good example of his breed, conforming well to the Standard
of points, with no physical abnormalities ('veterinary
defects'). A cat at public stud may not get much work
unless he is successful on the show bench and, in any
case, it does not help a breed if poor quality cats are
bred, according to the Registration Policy for his breed
on the 'Active Register' with GCCF or, in the case of
FIFe , not endorsed 'not for breeding'. Kittens sired
by cats on the Non-Active Register, or who are endorsed
'not for breeding' cannot be registered.
healthy as possible: do not be tempted to keep the smallest
kitten just because he is of good 'type'.
from hereditary defects: if there is a known hereditary
breed problem for which it is possible to test, your cat
should be tested as early as possible and certainly before
he sires a litter. At present there are relatively few
such tests available, but Korats should be tested for
GM1/GM2 gangliosidosis, white cats of any breed should
be tested for deafness and a cat of any breed in which
Polycystic Kidney Disease is found should be scanned under

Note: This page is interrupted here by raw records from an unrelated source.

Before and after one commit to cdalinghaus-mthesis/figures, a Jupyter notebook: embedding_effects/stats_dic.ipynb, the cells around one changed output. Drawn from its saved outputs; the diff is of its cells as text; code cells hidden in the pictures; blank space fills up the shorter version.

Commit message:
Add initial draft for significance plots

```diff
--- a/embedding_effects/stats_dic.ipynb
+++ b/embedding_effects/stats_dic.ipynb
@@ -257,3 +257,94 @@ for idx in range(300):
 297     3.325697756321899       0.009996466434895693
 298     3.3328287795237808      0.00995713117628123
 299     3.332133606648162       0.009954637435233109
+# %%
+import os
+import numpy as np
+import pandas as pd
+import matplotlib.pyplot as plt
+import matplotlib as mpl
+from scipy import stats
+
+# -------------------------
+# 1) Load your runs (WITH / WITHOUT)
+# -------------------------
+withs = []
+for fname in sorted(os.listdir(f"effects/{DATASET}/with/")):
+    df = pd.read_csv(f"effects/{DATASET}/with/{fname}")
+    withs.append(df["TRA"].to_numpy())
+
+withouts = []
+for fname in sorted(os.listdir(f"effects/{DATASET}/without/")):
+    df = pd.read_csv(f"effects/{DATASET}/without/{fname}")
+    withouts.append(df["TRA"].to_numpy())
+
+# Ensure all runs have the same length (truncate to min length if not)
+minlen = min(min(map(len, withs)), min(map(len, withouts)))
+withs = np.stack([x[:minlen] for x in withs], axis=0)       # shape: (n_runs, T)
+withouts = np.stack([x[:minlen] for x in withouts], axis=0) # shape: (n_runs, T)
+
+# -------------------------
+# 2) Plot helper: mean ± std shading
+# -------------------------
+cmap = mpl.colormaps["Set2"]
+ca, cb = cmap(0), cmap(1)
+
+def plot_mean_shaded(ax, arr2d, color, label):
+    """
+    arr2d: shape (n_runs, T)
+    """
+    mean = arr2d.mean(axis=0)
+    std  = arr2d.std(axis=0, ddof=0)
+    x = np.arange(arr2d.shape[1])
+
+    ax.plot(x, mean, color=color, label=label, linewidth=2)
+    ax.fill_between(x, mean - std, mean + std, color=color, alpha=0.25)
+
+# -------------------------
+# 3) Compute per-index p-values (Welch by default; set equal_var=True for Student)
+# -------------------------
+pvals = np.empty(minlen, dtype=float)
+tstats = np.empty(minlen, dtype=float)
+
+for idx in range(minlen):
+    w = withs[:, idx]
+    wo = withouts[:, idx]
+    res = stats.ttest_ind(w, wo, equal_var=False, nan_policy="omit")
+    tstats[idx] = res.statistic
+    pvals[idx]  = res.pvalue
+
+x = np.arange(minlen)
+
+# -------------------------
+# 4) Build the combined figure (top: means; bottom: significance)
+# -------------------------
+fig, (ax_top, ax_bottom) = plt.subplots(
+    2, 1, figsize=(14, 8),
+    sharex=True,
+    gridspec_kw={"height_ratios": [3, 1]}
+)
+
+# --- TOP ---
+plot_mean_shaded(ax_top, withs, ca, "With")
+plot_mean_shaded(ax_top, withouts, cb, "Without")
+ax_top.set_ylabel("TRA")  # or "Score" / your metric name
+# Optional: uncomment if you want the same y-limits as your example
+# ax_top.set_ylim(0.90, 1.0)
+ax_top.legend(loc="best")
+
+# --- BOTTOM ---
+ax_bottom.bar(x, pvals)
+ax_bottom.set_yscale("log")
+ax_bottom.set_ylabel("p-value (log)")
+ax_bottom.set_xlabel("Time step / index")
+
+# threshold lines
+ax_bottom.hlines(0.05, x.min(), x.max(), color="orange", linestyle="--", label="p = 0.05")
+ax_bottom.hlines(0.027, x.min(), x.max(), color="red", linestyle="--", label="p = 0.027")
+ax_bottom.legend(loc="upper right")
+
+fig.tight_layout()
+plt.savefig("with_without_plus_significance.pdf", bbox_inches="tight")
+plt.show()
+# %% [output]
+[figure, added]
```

the FAB/PKD scheme. Learn as much as possible about the
other cats in the pedigree and their litter-mates. If,
for instance, the sire has sired monorchid kittens there
is a risk that your kitten will pass on this defect.
a cat can be used at stud he must have an official certificate
of entirety; a veterinary surgeon must examine the cat, to
make certain that he has two normal testicles, fully descended
into the scrotum, and then complete a form which you will
need to get from the Governing Council of the Cat Fancy Office.
Without this certificate, none of his kittens can be registered.
well as studying potential hereditary problems, you should
also learn about coat and colour genetics. If you have a cat
at public stud you will be expected to know what he could
sire to any particular queen; in some cases this may be quite
simple - Russian Blue mated to Russian Blue very rarely produces
anything other than Russian Blue - but in the case of Asians
or Orientals, with hundreds of different colour and pattern
combinations available, it can be very complicated.
or private stud?
breeders keep cats at public stud. This:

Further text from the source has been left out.